> THE TASK
Copy each line of the records below that has "clusters" in it.

(Revision comparison data)

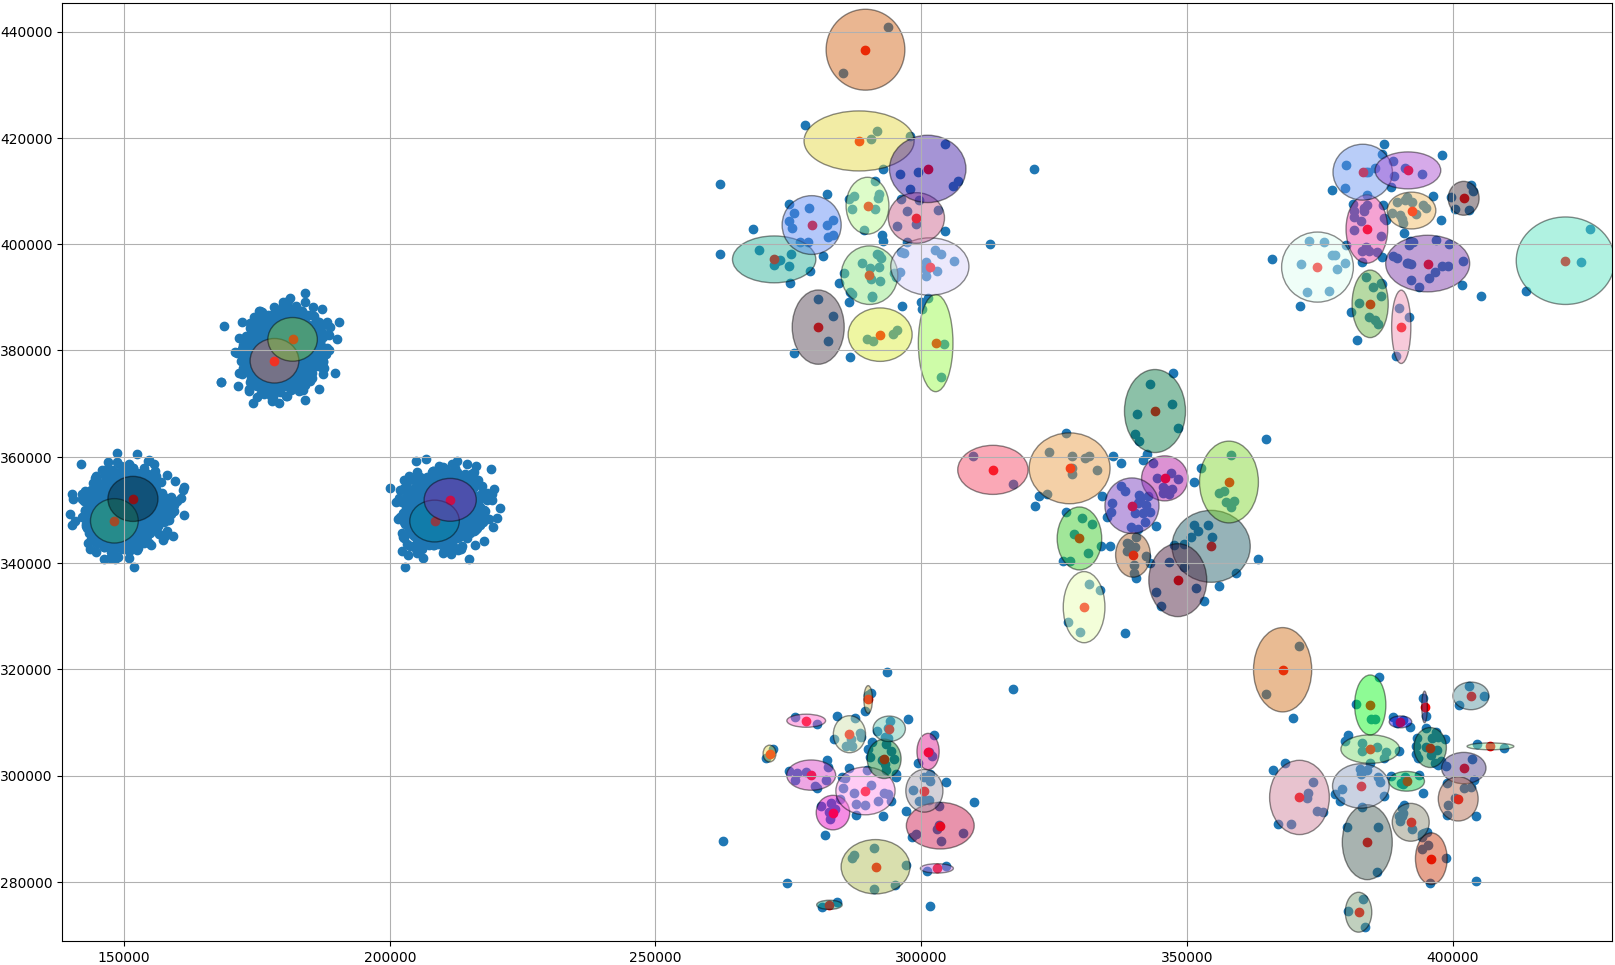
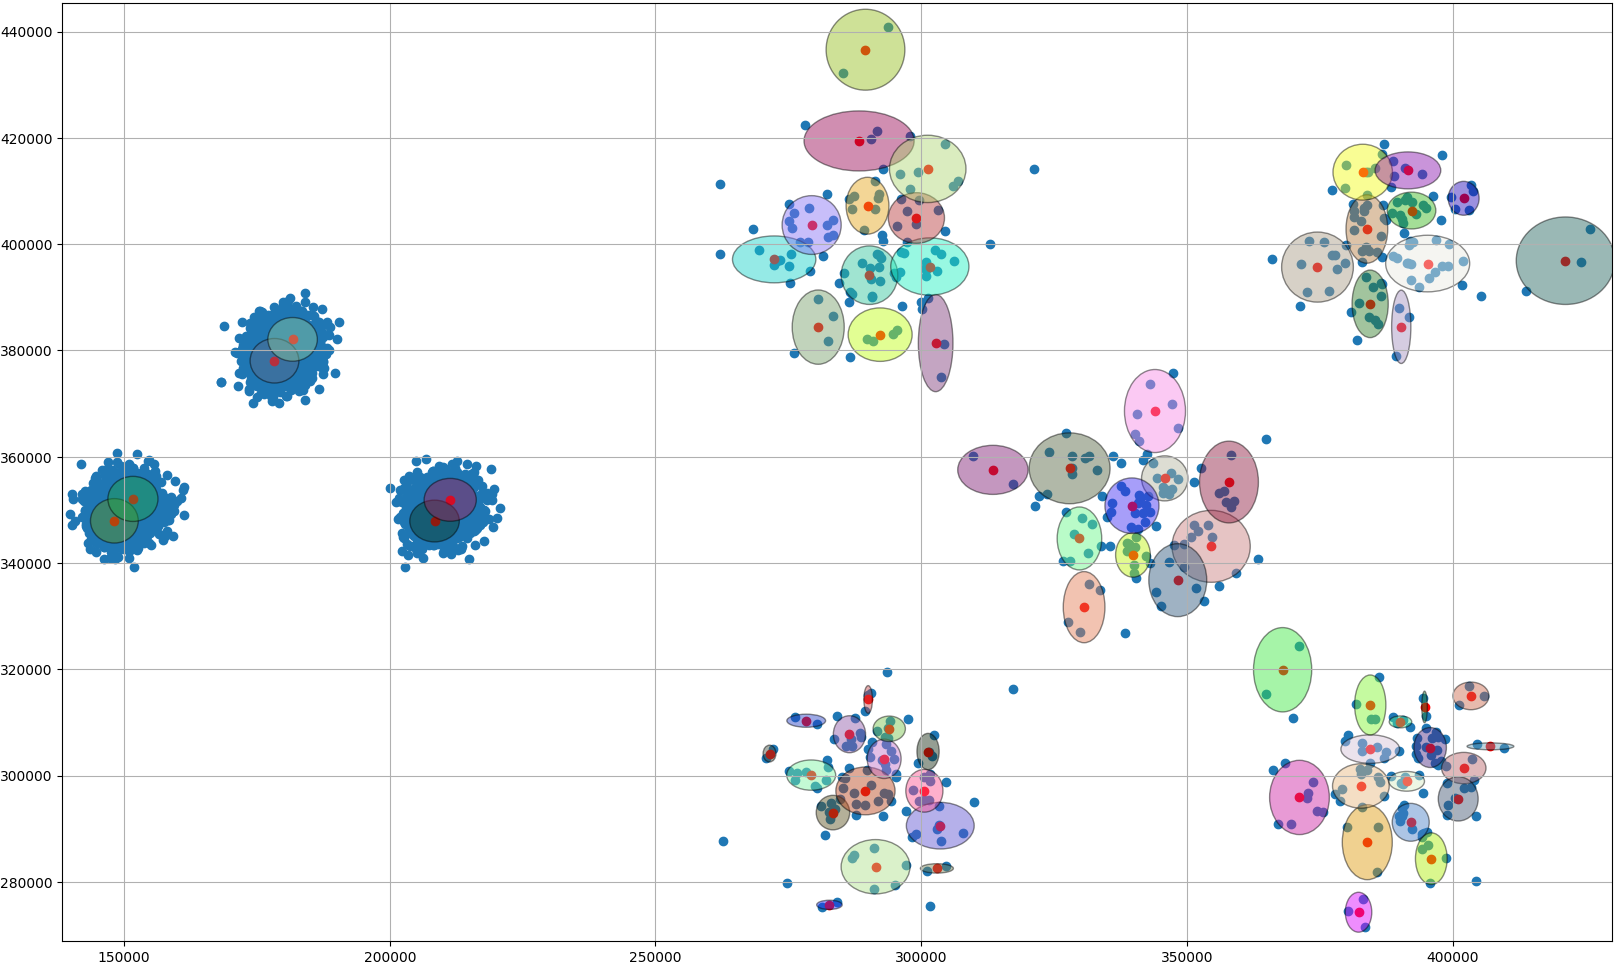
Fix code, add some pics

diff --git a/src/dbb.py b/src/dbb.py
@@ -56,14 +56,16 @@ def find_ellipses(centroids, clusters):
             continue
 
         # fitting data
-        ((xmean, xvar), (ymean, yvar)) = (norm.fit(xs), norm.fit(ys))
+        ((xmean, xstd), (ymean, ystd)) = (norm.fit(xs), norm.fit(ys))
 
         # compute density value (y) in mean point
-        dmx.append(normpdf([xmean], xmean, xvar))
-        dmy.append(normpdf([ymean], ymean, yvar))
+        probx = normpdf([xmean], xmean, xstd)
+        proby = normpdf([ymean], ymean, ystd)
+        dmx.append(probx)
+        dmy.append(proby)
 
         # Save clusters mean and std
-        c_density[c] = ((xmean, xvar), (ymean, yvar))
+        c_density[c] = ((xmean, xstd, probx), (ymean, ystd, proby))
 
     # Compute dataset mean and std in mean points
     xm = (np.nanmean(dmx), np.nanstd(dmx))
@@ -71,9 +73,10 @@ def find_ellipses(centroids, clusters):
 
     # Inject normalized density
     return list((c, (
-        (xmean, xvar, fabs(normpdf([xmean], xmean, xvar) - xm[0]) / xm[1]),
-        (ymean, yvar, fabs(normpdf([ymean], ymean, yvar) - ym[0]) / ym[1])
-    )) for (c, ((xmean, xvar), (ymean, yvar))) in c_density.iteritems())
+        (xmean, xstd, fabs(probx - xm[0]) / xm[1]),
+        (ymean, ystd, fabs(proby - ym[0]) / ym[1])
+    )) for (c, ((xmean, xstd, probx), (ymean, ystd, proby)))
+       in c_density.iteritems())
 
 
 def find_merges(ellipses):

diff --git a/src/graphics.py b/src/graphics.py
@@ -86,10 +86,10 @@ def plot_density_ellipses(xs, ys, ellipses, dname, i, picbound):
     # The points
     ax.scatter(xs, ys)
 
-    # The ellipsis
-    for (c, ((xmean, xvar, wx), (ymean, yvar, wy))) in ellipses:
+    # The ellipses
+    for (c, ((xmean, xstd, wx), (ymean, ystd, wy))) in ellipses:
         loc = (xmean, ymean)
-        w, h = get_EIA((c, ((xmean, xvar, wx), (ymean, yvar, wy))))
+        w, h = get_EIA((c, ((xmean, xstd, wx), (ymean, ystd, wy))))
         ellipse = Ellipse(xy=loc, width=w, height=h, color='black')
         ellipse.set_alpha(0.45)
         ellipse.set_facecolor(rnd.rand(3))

> REPLY
@@ -56,14 +56,16 @@ def find_ellipses(centroids, clusters):
         # Save clusters mean and std
@@ -71,9 +73,10 @@ def find_ellipses(centroids, clusters):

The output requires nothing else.